Paul Reed Smith visited The Seattle Guitar Store in July 2015.  I heard in person some of the stories I’d watched online.  When it was my turn to get my guitar signed, I was so beside myself that I put my guitar case on the counter upside down.  Why?  I’d been reading about PRS Guitars since I was young, long before I could afford one, and here I was meeting The Man Himself – and he is a genius.  His guitars are, literally, like nothing else I’ve ever played or heard.  It’s just not the wonder that are his instruments, it’s the unusual blend of skills that got him to where he is.

What makes Paul Reed Smith a genius?  It is abilities and skills he both possessed and developed.  He started repairing guitars and determined his passion was to build them.  It’s not enough to just build guitars, you have to sell them.  He developed sales skills, pitching them to artists, with his big break coming up when Santana bought one.  To be able to scale meant learning about manufacturing and the business of manufacturing (“If you make 8% in manufacturing, you’ve had a pretty good year”).  He became an expert in marketing, creating a set of differentiated product price points for every budget. He sought mentors in the great builders of guitars to perfect his craft.  He became a better musician along the way, providing even more insight into making guitars.

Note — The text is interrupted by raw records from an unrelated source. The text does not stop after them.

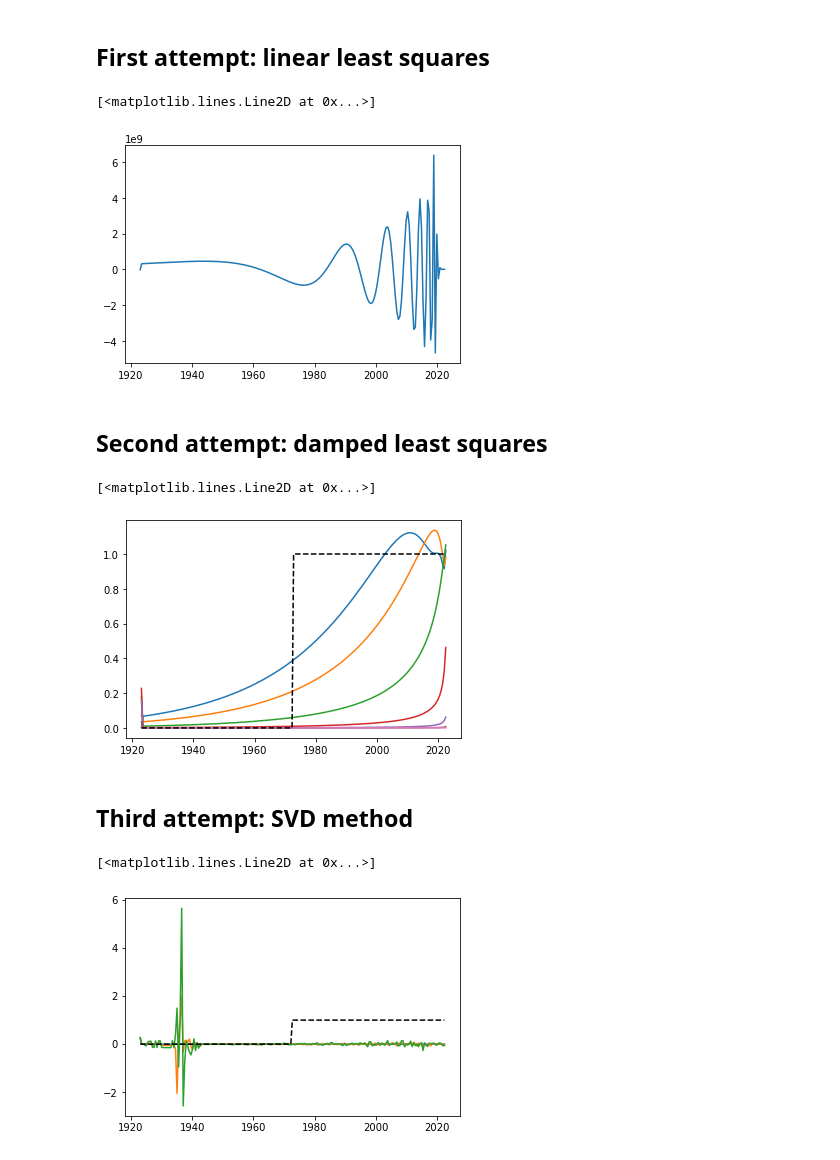
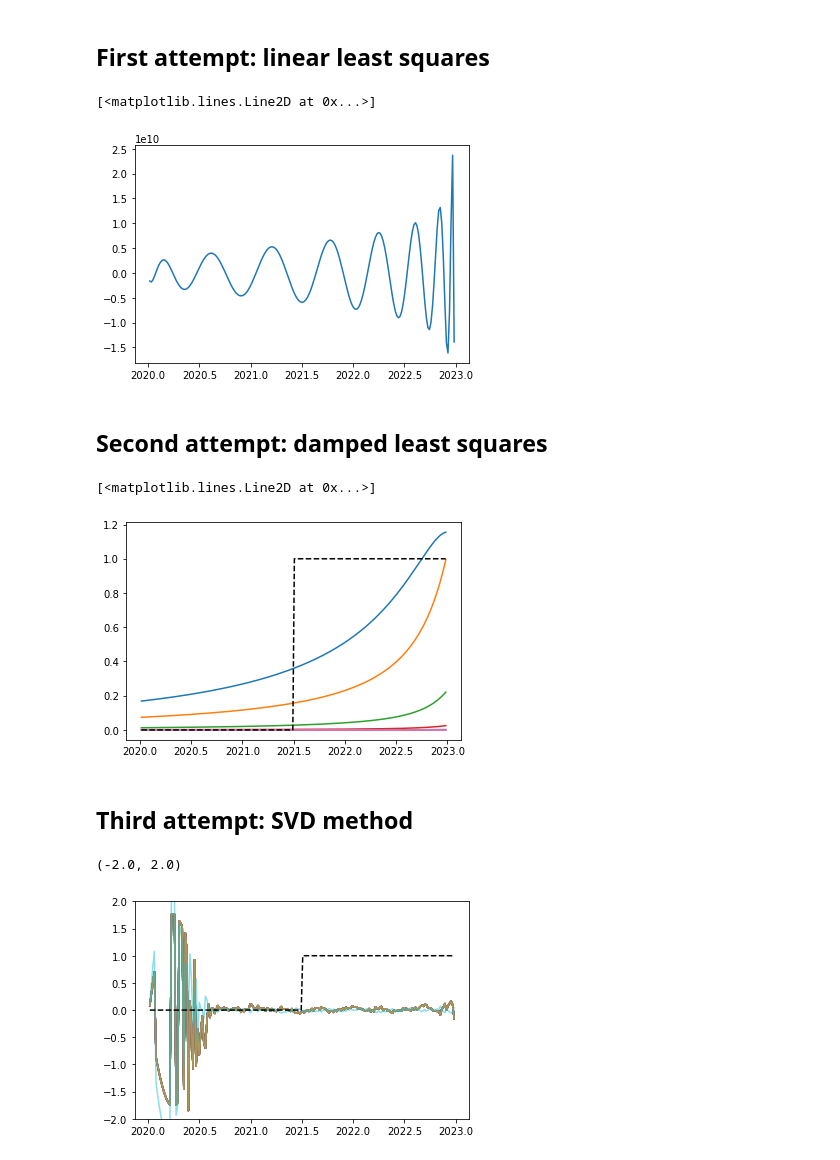
Before and after one commit to bradlipovsky/heat, a Jupyter notebook: ground-temperature-history-inversion.ipynb, the cells around one changed output. Saved outputs shown, nothing was run; the diff lists cells and outputs as text; code cells hidden in the pictures.

```diff
--- a/ground-temperature-history-inversion.ipynb
+++ b/ground-temperature-history-inversion.ipynb
@@ -9,7 +9,7 @@ from heat import heat
 # Generate the data kernel matrix, G
 Note that we solve for the perturbation that deviates for a steady state solution with constant surface temperature and constant basal heat flux.
 # %%
-start_year = 1923
+start_year = 2020
 end_year = 2023
 number_of_time_steps = 199
 max_depth = 150
@@ -30,5 +30,6 @@ for i in range(number_of_time_steps):
             dTdz=0)
     nz = len(z)
     G[:,i] = U[:,-1]
+G = G[:,1:]
 # %%
 vm=0.01
@@ -42,5 +43,6 @@ plt.ylim([z[-1],z[0]])
 # Synthetic inverse problem
 ## First, make some synthetic data and add noise
 # %%
-synthetic_history = np.zeros(number_of_time_steps)
+synthetic_history = np.zeros(number_of_time_steps-1)
 synthetic_history[number_of_time_steps//2:] = 1
+plt.plot(t[1:-1],synthetic_history,'--k')
@@ -58,10 +64,10 @@ plt.plot(synthetic_data_noise,z)
 ## First attempt: linear least squares
 # %%
 x, residuals, rank, singular_values = np.linalg.lstsq(G, synthetic_data_noise, rcond=None)
-plt.plot(t[0:-1],x)
+plt.plot(t[1:-1],x)
 # %% [output]
 [<matplotlib.lines.Line2D at 0x...>]
-[figure, old version]
+[figure, new version]
 # %% [markdown]
 ## Second attempt: damped least squares
 # %%
@@ -74,25 +80,28 @@ for lmbda in np.logspace(-3,3,7): # Damping parameter (regularization parameter)
 
     # Solve the regularized least squares problem
     x_damped, residuals, rank, singular_values = np.linalg.lstsq(A_augmented, b_augmented, rcond=None)
-    plt.plot(t[0:-1],x_damped)
+    plt.plot(t[1:-1],x_damped)
 
-plt.plot(t[0:-1],synthetic_history,'--k')
+plt.plot(t[1:-1],synthetic_history,'--k')
 # %% [output]
 [<matplotlib.lines.Line2D at 0x...>]
-[figure, old version]
+[figure, new version]
 # %% [markdown]
 ## Third attempt: SVD method
 # %%
 U,S,V = np.linalg.svd(G)
-for n in np.linspace(1,3,3).astype(int):
-    Sinv = np.diag(1/S[0:n])
-    Gg = np.matmul(np.matmul(V[:,0:n] , Sinv), U[:,0:n].T)
+for n in np.linspace(1,2).astype(int):
+    Spinv = np.diag(1/S[0:n])
+    Vp = V[:,0:n]
+    Up = U[:,0:n]
+    Gg = np.matmul(np.matmul(Vp , Spinv), Up.T)
     x =  np.matmul(Gg, synthetic_data_noise)
-    plt.plot(t[0:-1],x)
-plt.plot(t[0:-1],synthetic_history,'--k')
+    plt.plot(t[1:-1],x,alpha=0.5)
+plt.plot(t[1:-1],synthetic_history,'--k')
+plt.ylim([-2,2])
 # %% [output]
-[<matplotlib.lines.Line2D at 0x...>]
+(-2.0, 2.0)
-[figure, old version]
+[figure, new version]
 # %%
 plt.semilogy(S,'-o')
 # %% [output]
```
Also changed, not shown: parts of 4 cells of this notebook.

Most of all, the thing that sets him apart from other luthiers, is that he is an engineer and a scientist.  His quest is to understand what makes an instrument great, to know what physical qualities make an instrument special.  He creates a hypothesis, tests against it, and incorporates what he learns.  Year over year, you can see the evolution in the resulting instruments.  I’m passionate about clever engineering and, as far as I know, that engineering skill is unique among guitar builders.  Musician, manufacturer, engineer – an unusual combination.  His passion was building guitars; his genius was in building them better at scale, creating a $40M company renowned for quality and sound.  He did it by constantly learning, constantly improving, constantly developing new skills.

The photographer at Musicstorelive.com is a *genius*. Check those folks out.

What does integration of all those things looks like?  Look at the guitar on the right.  Beyond the masterful photography that highlights its beauty, it is an amazingly figured piece of maple that is unlike any other I’ve seen – look at how the grain on the horn points to the center.  Why are PRS guitars almost “too pretty to play”?  I can nearly hear Paul Reed Smith’s thoughts:  If you see it, and it’s pretty, you’ll want to pick it up.  If you pick it up, you’ll want to play it.  If you play it, you’ll hear the sound.  If you hear the sound, you will buy it.  It starts with how it looks.  If you have any doubt, watch Rob Chapman try to talk himself out of a guitar that sounds wickedly good in his hands… because of the looks!  Paul Reed Smith got it exactly right.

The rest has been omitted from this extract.